Meanwhile, my pen-pal had begun a deep dive into evangelical Christianity, and when I told her about my hopeless devotion to my uncertain friend she became first sincerely concerned for my soul. Then, when she couldn’t convince me to abandon my friend, she wrote me a letter quoting the Bible extensively and explaining that she could no longer associate with me.

It begged for a response. So I went to a different bible for my recourse: I shot her back the last letter we ever exchanged, covered with my own favorite lyrics about equality, tolerance, what is natural and what is not – Jones’ lyrics.

I have always felt good about that.

You don’t know
I don’t know
Nobody knows
This is an answer to every question
This is a place to begin
— “Always Asking Questions,” Howard Jones


It’s easy to mock pop lyrics. Easy to say Taylor Swift’s words are all about the same thing, or that the guys in One Direction don’t even write their own lyrics. But teenagers don’t care – they’re still listening hard, still using those lyrics to ascend into adulthood. Pop singers, rock singers, rap singers – those are the grown-ups kids listen to; they are their teachers as much as, if not more than, the ones paid to instruct them in school.

Awards strictly for lyrics don’t exist, so far as I know. Songwriters get prizes for the combination of words and music, but that’s a significant difference. And lyric writers, the good ones, really should get some recognition for a clever rhyme, the hidden pun, the evocative image. A well-turned lyric, aimed at the right person at just the right time, gets under the skin of even the hardest-to-reach young people. That’s a rare power that deserves respect – and love.

So thanks, Howard Jones. You weren’t the only musician who raised me into adulthood, but you were a significant player in the group.
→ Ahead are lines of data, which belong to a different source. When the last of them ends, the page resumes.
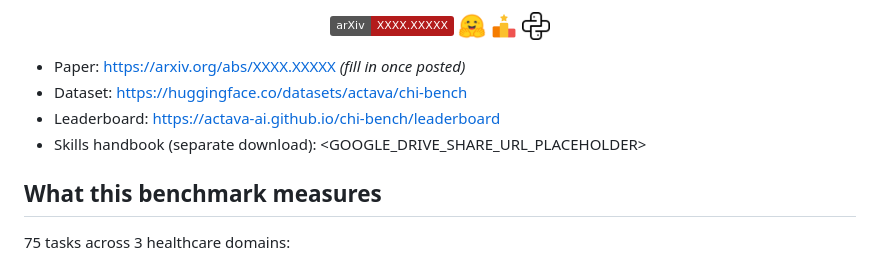
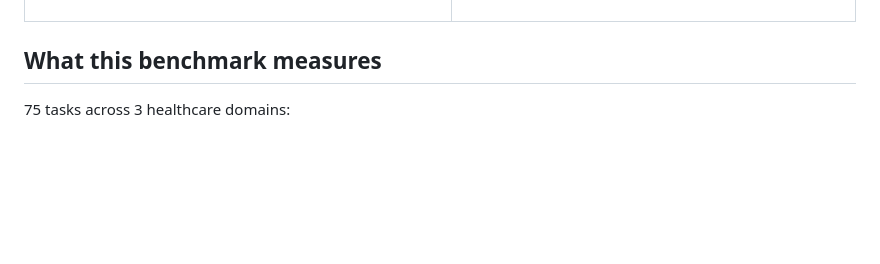
Before and after one commit to actava-ai/chi-bench, a Markdown page: README.md, the part around one of its changes. Rendered like a GitHub page; badges without logos; blank space fills up the shorter version.

```diff
--- a/README.md
+++ b/README.md
@@ -8,26 +19,6 @@
     </td>
   </tr>
 </table>
-
-<p align="center">
-  <a href="https://arxiv.org/abs/XXXX.XXXXX">
-    <img src="https://img.shields.io/badge/arXiv-XXXX.XXXXX-b31b1b?logo=arxiv&logoColor=white" alt="arXiv"/>
-  </a>
-  <a href="https://huggingface.co/datasets/actava/chi-bench">
-    <img src="assets/figures/huggingface.png" alt="Hugging Face" height="28"/>
-  </a>
-  <a href="https://actava-ai.github.io/chi-bench/leaderboard">
-    <img src="assets/figures/leaderboard.png" alt="Leaderboard" height="28"/>
-  </a>
-  <a href="https://www.python.org/downloads/">
-    <img src="assets/figures/python.png" alt="Python 3.12+" height="28"/>
-  </a>
-</p>
-
-- Paper: https://arxiv.org/abs/XXXX.XXXXX *(fill in once posted)*
-- Dataset: https://huggingface.co/datasets/actava/chi-bench
-- Leaderboard: https://actava-ai.github.io/chi-bench/leaderboard
-- Skills handbook (separate download): <GOOGLE_DRIVE_SHARE_URL_PLACEHOLDER>
 
 ## What this benchmark measures
 
```
Also changed, not shown: other parts of README.md (+15 -4 lines).
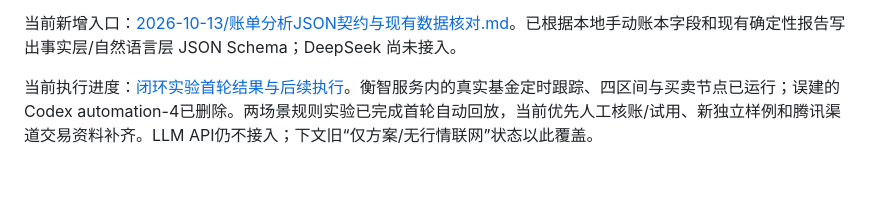
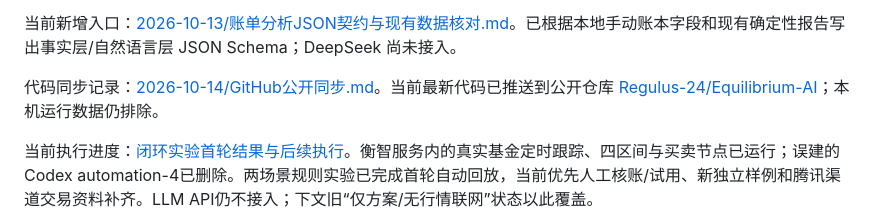
Before and after one commit to Regulus-24/Equilibrium-AI, a Markdown page: 待办事项/README.md, the part around one of its changes. Rendered like a GitHub page; blank space fills up the shorter version.

```diff
--- a/待办事项/README.md
+++ b/待办事项/README.md
@@ -4,5 +4,7 @@
 
 当前新增入口：[2026-10-13/账单分析JSON契约与现有数据核对.md](2026-10-13/账单分析JSON契约与现有数据核对.md)。已根据本地手动账本字段和现有确定性报告写出事实层/自然语言层 JSON Schema；DeepSeek 尚未接入。
+
+代码同步记录：[2026-10-14/GitHub公开同步.md](2026-10-14/GitHub公开同步.md)。当前最新代码已推送到公开仓库 [Regulus-24/Equilibrium-AI](https://github.com/Regulus-24/Equilibrium-AI)；本机运行数据仍排除。
 
 当前执行进度：[闭环实验首轮结果与后续执行](2026-09-29/闭环实验首轮结果与后续执行.md)。衡智服务内的真实基金定时跟踪、四区间与买卖节点已运行；误建的Codex automation-4已删除。两场景规则实验已完成首轮自动回放，当前优先人工核账/试用、新独立样例和腾讯渠道交易资料补齐。LLM API仍不接入；下文旧“仅方案/无行情联网”状态以此覆盖。
 
```
Also changed, not shown: other parts of 待办事项/README.md (+1 -1 lines), PROJECT_MEMORY.md (+1 -0 lines), 待办事项/2026-10-14/GitHub公开同步.md (added, +12 -0 lines).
Long may you – and the beautiful simplicity of your words – reign.

This column originally appeared at Curiosity Quills.